Apr 7, 2015
Professor Shimon Weiss
Professor Shimon Weiss research team awarded $1.35 million grant by Human Frontier Science Program (HFSP) to develop nanosensors.
From UCLA Newsroom (by Stuart Wolpert):
An international team led by biophysicist Shimon Weiss, who holds UCLA’s Dean M. Willard Chair in Chemistry, has been awarded a prestigious Human Frontier Science Program (HFSP) research grant of $1.35 million over three years. The HFSP international program supports frontier research on the complex mechanisms of living organisms.
Weiss is a professor of chemistry and biochemistry in the UCLA College, a professor of physiology in the David Geffen School of Medicine and a member of the California NanoSystems Institute at UCLA. He is one of the world’s leading chemists in the use of single-molecule techniques, especially in the study of biological molecules, and has developed instrumentation and methodologies to study single biomolecules.

Cartoon rending of membrane inserted voltage nano sensors.

His group at UCLA is enhancing our understanding of proteins, life’s most important class of molecules, using state-of-the-science technologies known as fluorescence spectroscopy, fluorescence microscopy and biological imaging. His research team studies enzymes, a class of proteins that are vital for catalyzing other biochemical reactions necessary for life.
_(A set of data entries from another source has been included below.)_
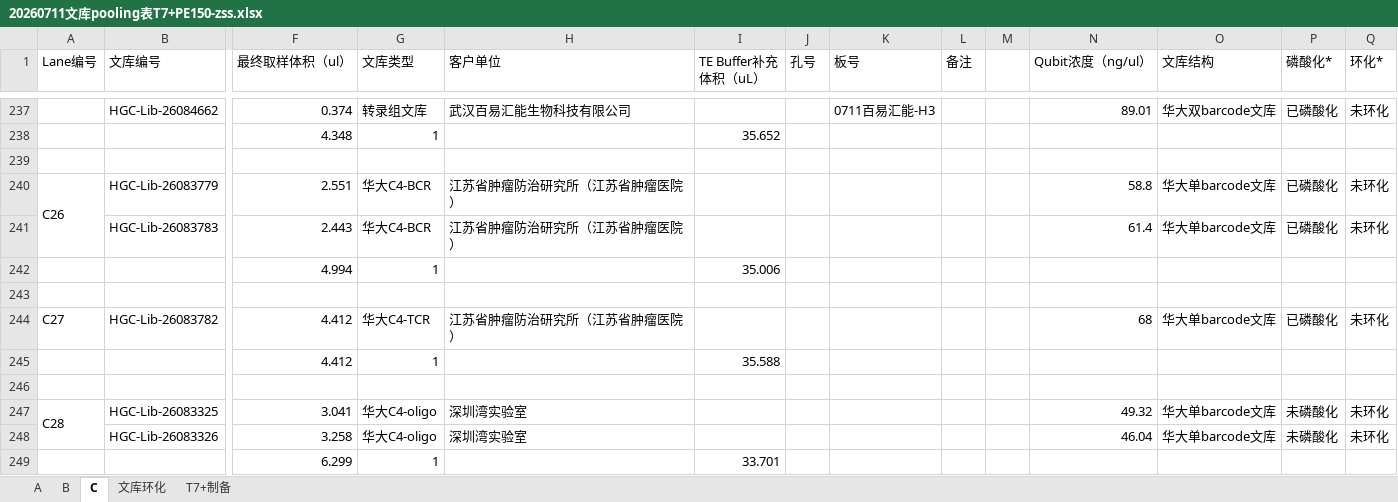
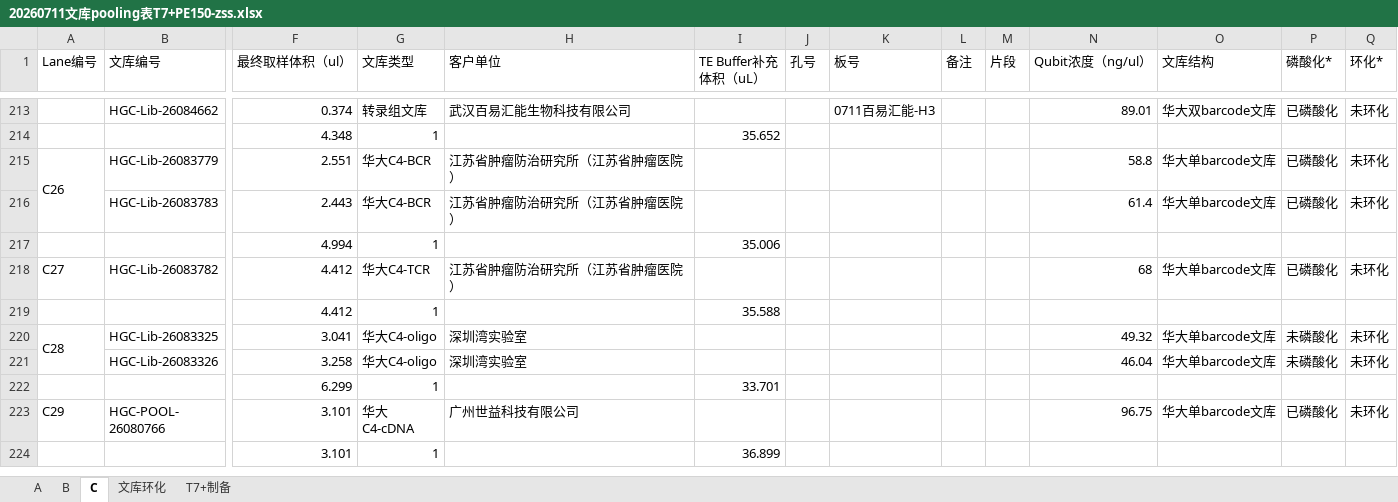
Before and after one commit to www0922/HPLS, an Excel workbook: excel_data/20260711文库pooling表T7+PE150-zss.xlsx, sheet C, drawn as a sheet; only a part is shown, gaps mark what is left out; the shorter side is filled out with more unchanged rows; values as stored, in another font and other column widths than the file's, no cell formats; conditional formats not drawn; rows hold the shown columns only; the diff covers the shown part only; the diff names each change by its address in the sheet, - before the commit and + after, or states it on an @@ line.

```diff
--- a/excel_data/20260711文库pooling表T7+PE150-zss.xlsx (sheet C)
+++ b/excel_data/20260711文库pooling表T7+PE150-zss.xlsx (sheet C)
-M1: (empty)
+M1: 片段
-row 239: (empty)
-row 243: (empty)
-row 246: (empty)
```
Also changed, not shown: 28 removed rows elsewhere in this sheet, sheet T7+制备, sheet 文库环化, sheet B, sheet A, cell formats, 4 other files.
The multidisciplinary international HFSP team headed by Weiss consists of scientists from France (neurobiology Antoine Triller), Germany (physicist Joerg Enderlein) and Israel (physicist Dan Oron). The team has realized that noninvasive tools for studying and interfacing the central and peripheral nervous systems provide structural and functional information, but at low spatial resolution. On the other hand, invasive recording methods provide high temporal resolution data from single neurons, but are bulky and lack spatial resolution and throughput. The HFSP team therefore will develop injectable, targetable voltage-sensing inorganic particles that insert themselves into the membrane and optically and non-invasively record action potentials (neuronal signals) at the nanoscale, on the signal particle level — at multiple sites and across a large field-of-view.
If successful, the team’s voltage nanosensors would greatly enhance our ability to study the brain.